*** Opening Material shown ***
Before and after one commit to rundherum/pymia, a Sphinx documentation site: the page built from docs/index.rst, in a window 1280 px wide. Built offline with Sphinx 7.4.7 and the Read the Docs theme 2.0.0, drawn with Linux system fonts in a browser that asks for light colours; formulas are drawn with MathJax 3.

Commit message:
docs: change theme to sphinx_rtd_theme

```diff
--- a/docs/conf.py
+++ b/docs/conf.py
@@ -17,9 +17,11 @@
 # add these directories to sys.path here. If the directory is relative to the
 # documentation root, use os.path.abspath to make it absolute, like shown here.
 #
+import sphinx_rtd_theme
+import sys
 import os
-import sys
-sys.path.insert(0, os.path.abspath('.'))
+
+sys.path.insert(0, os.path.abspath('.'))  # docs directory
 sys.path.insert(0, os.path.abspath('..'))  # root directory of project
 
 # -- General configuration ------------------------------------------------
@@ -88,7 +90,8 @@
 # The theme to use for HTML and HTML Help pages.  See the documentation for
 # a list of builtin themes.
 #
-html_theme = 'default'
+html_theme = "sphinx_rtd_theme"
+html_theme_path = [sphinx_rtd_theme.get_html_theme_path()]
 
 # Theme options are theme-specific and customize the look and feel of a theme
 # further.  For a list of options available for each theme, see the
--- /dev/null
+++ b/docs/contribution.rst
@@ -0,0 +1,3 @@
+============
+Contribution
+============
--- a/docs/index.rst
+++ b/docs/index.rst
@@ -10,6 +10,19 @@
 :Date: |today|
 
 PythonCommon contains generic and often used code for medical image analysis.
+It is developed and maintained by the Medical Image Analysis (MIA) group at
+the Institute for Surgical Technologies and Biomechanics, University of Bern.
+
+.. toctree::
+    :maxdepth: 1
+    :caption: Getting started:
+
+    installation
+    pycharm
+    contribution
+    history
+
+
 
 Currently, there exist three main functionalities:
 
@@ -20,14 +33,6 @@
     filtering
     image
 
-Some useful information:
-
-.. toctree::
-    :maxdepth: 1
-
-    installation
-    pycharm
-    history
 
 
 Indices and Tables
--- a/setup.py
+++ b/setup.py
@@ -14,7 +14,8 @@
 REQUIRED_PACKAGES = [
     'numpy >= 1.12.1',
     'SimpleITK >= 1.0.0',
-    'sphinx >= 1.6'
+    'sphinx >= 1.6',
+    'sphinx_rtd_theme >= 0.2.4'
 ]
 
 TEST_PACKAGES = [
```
*** Closing Material shown ***
**Work item**
Search the data for the string "index" and copy each line where it appears.

**Task answer**
Before and after one commit to rundherum/pymia, a Sphinx documentation site: the page built from docs/index.rst, in a window 1280 px wide. Built offline with Sphinx 7.4.7 and the Read the Docs theme 2.0.0, drawn with Linux system fonts in a browser that asks for light colours; formulas are drawn with MathJax 3.
--- a/docs/index.rst
+++ b/docs/index.rst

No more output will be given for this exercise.